November 28, 2014

President Enrique Peña Nieto wants to overhaul Mexico’s easily corrupted security apparatus.

Two months after the disappearance of 43 students which shocked the nation and sparked a major protest movement, Mexico’s under-fire President, Enrique Peña Nieto, has announced broad security reforms aimed at preventing the infiltration of local governments and police forces by organised crime.

Since taking up office in 2012, Peña Nieto has sought to play down the drug violence that has ravaged Mexico in recent years and divert attention to the raft of reforms his government has passed in the energy, telecommunications and education sectors.

But the disappearance and probable massacre of 43 trainee teachers in the town of Iguala in the crime-stricken state of Guerrero in late  September has made it all but impossible for him to keep avoiding the issue. The fact that dozens of police officers are accused of kidnapping the students and handing  them over to a drug gang under the orders of the Iguala mayor crudely illustrated the issue of corruption in local governments…

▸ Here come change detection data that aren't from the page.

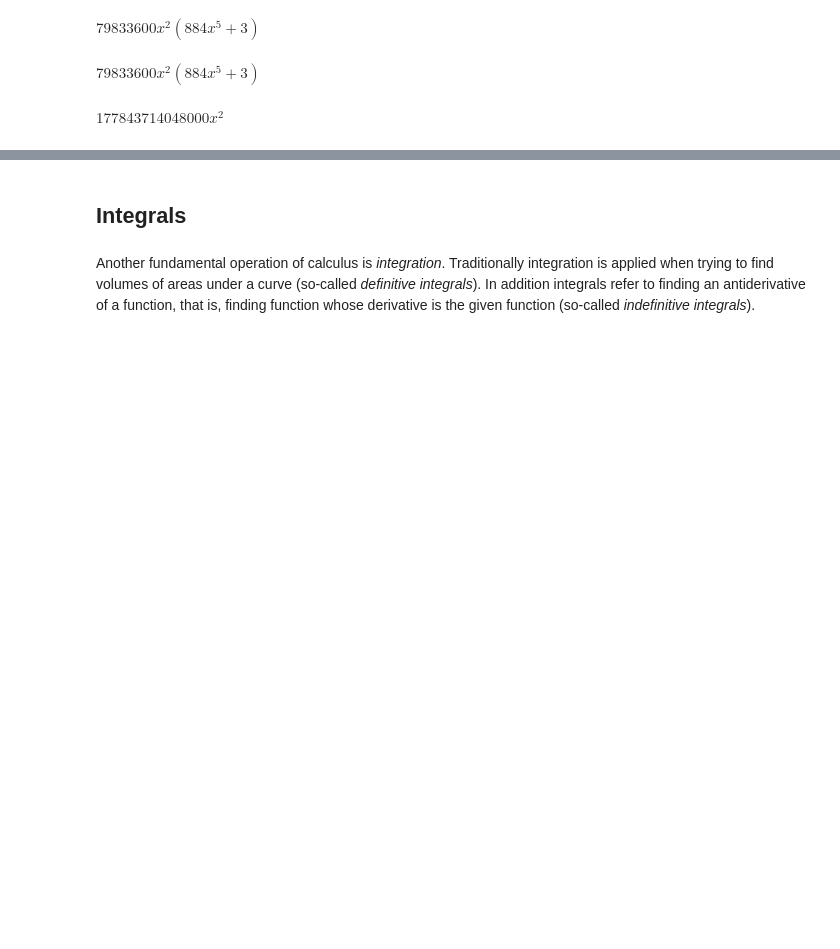
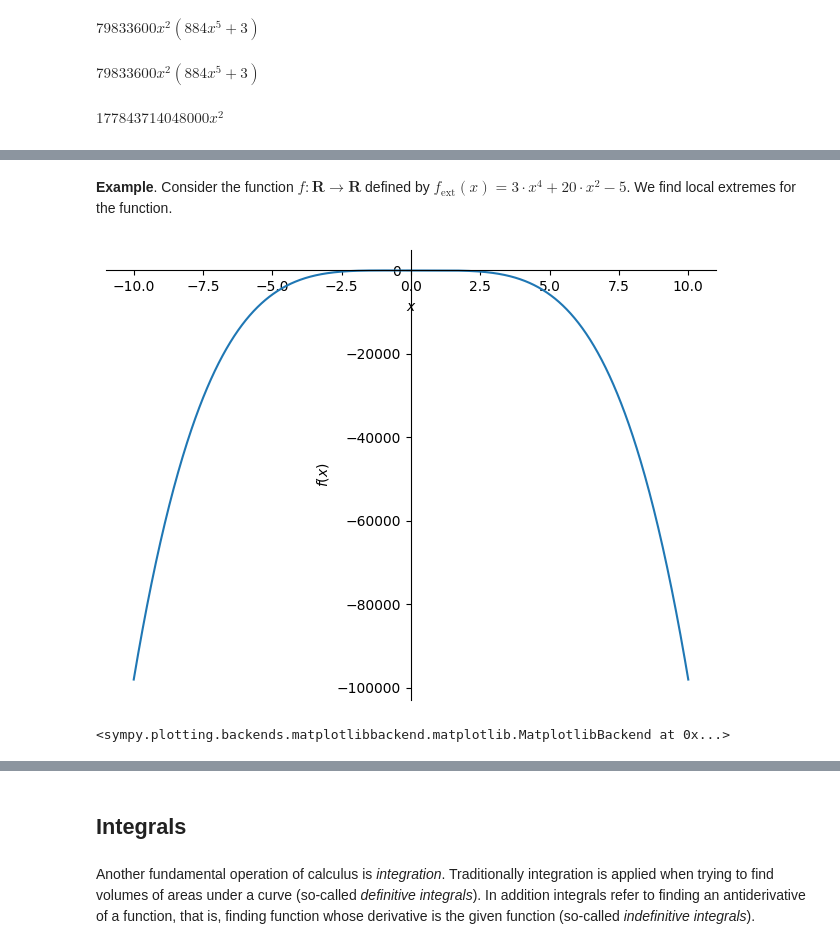
Before and after one commit to juhanurmonen/mathematics_for_data_science, a Jupyter notebook: one_variable_calculus.ipynb, the cells around one changed output, grey strips where cells are left out. Drawn from its saved outputs; the diff is of its cells as text; code cells hidden in the pictures; blank space fills up the shorter version.

```diff
--- a/one_variable_calculus.ipynb
+++ b/one_variable_calculus.ipynb
@@ -280,0 +309,11 @@ $\displaystyle 177843714048000 x^{2}$
+# %% [markdown]
+**Example**. Consider the function $f:\mathbf{R}\to\mathbf{R}$ defined by $f_\mathrm{ext}(x)=3\cdot x^4 + 20\cdot x^2-5$. We find local extremes for the function.
+# %%
+# Define function
+
+f_ext = -10*x**4+20*x**2-5
+
+sympy.plot(f_ext)
+# %% [output]
+[figure, added]
+<sympy.plotting.backends.matplotlibbackend.matplotlib.MatplotlibBackend at 0x...>
```
Also changed, not shown: parts of 29 cells of this notebook.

Click here to read this story in full at The Independent and find out what measures Peña Nieto is taking to fight corruption and enhance security in Mexico.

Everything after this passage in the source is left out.